domingo, 1 de mayo de 2011

1190. THE EVE OF ST. AGNES. (A. Hughes.)

The Royal Academy Exhibition 1856

A noble picture, apparently too hastily finished, and very wrongly put into this room. It looks too blue; but remember it is entirely a night piece, admitting moonlight into the chambers; and if a piece of real moonlight were seen, instead of the picture, through the walls of the room, it would look just as strangely blue: the fault which the eye catches is chiefly that the blue glass casts a white light, and the colours in the left hand subject are confused in relation.

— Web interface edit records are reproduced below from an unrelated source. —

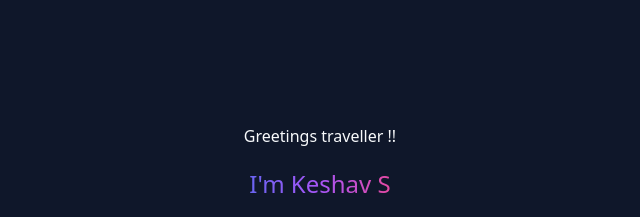
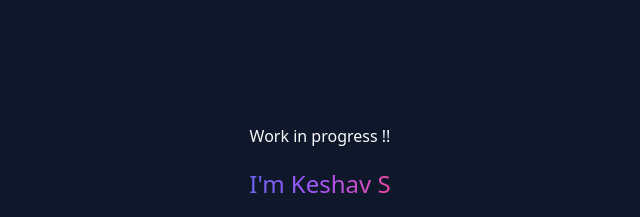
Before and after one commit to Keshav13142/Keshav13142.github.io, a website: page index.html in a window 1280 px wide. Shown: the top 217 px of the page, 320-960 px from the left. Drawn offline with Linux system fonts and the light colour scheme.

Commit message:
Added work in progress message

```diff
--- a/index.html
+++ b/index.html
@@ -24,7 +24,7 @@
         </header>
         <main class="flex flex-col max-w-3xl mx-auto ">
             <div class="flex flex-col gap-3 mt-5 items-center">
-                <p class="font-light">Greetings traveller !!</p>
+                <p class="font-light">Work in progress !!</p>
                 <h1
                     class="text-2xl  bg-gradient-to-r from-indigo-500 via-purple-500 to-pink-500 p-2 rounded-lg bg-clip-text text-transparent">
                     I'm
```
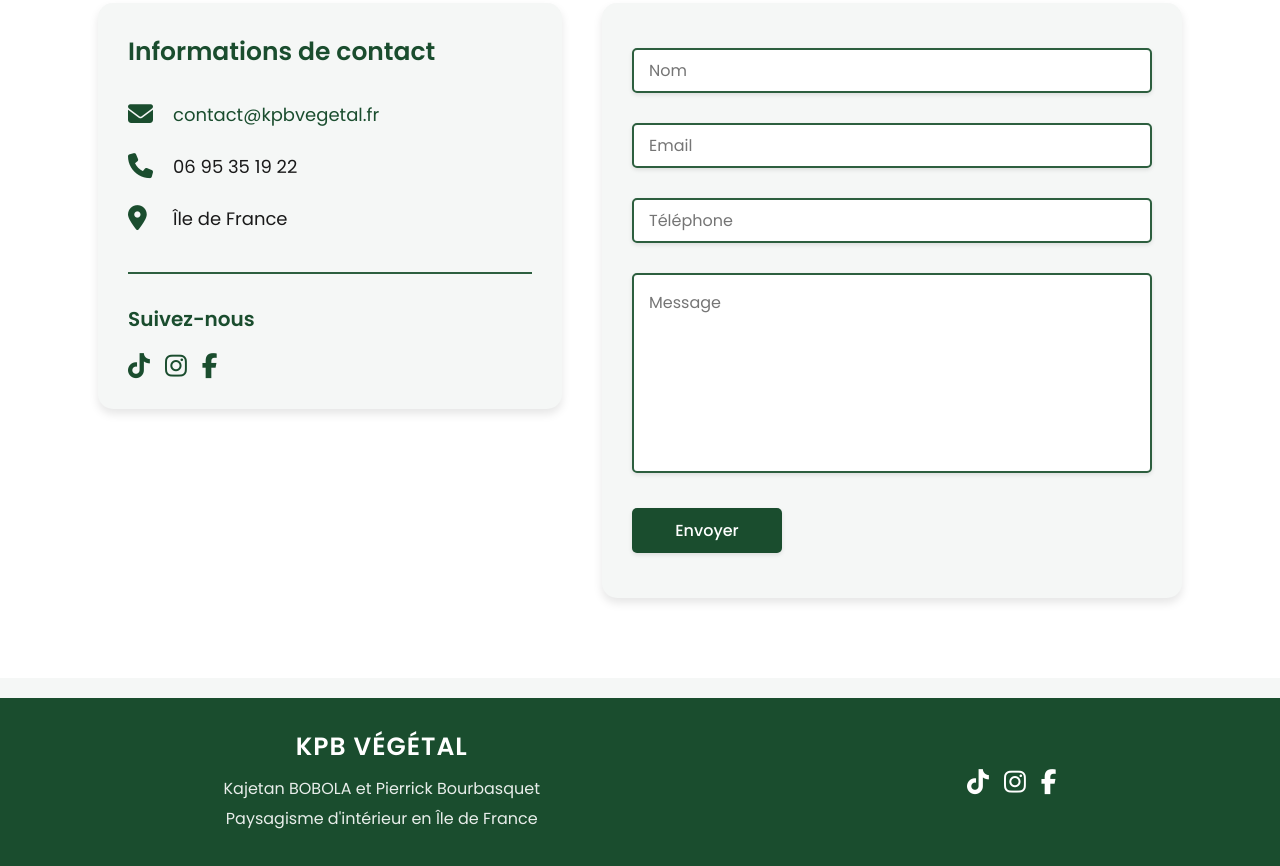
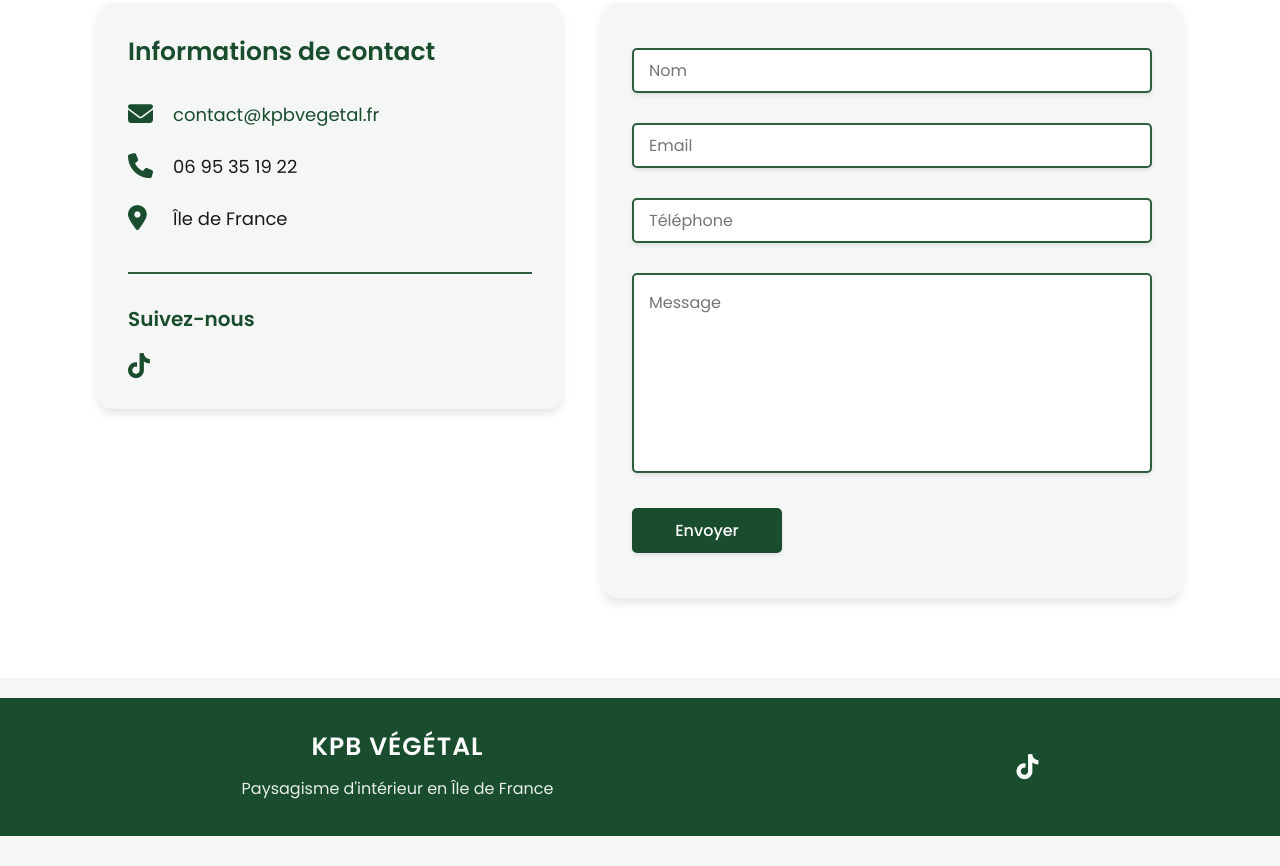
Before and after one commit to CyrilRPG/kpbvegetal, a plain HTML site: page contact.html in a window 1280 px wide. Shown: the part 271-1137 px from the top of the page. After the commit the page ends 1107 px from the top, so only its background shows below. Drawn offline with nearby package versions, Linux system fonts and the light colour scheme.

Commit message:
Update contact.html

```diff
--- a/contact.html
+++ b/contact.html
@@ -62,8 +62,6 @@
                     <h3>Suivez-nous</h3>
                     <div class="icons">
                         <a href="https://www.tiktok.com/@kpbvegetal" target="_blank" class="fab fa-tiktok"></a>
-                        <a href="#" class="fab fa-instagram" title="Bientôt disponible"></a>
-                        <a href="#" class="fab fa-facebook-f" title="Bientôt disponible"></a>
                     </div>
                 </div>
             </div>
@@ -100,15 +98,12 @@
         <!-- footer heading  -->
         <div class="footer-content">
             <h1>KPB VÉGÉTAL</h1>
-            <p>Kajetan BOBOLA et Pierrick Bourbasquet</p>
             <p>Paysagisme d'intérieur en Île de France</p>
         </div>
 
         <!-- footer icons  -->
         <div class="icons">
             <a href="https://www.tiktok.com/@kpbvegetal" target="_blank" class="fab fa-tiktok"></a>
-            <a href="#" class="fab fa-instagram" title="Bientôt disponible"></a>
-            <a href="#" class="fab fa-facebook-f" title="Bientôt disponible"></a>
         </div>
     </section>
     <!-- footer section end  -->
```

The ivy on the tree trunk has clearly been done without a natural model, and is not creditable to the painter of the ivy in No. 578. The half-entranced, half startled, face of the awaking Madeline is exquisite ; but the lover's in both the centre and right-hand subjects very far from satisfactory. If, however, the reader knows the poem, he will be grateful for the picture; and there is promise in it of high excellence.(1)

(1)[A reproduction of this picture ―an illustration of Keats' poem in three compartments― will be found at p. 182 of Letters of Dante Gabriel Kossetti to William Allinghum. ''Hughes' ‘Eve of St. Agnes’" wrote Rossetti, "will make his fortune, I feel sure."]

No hay comentarios:

Publicar un comentario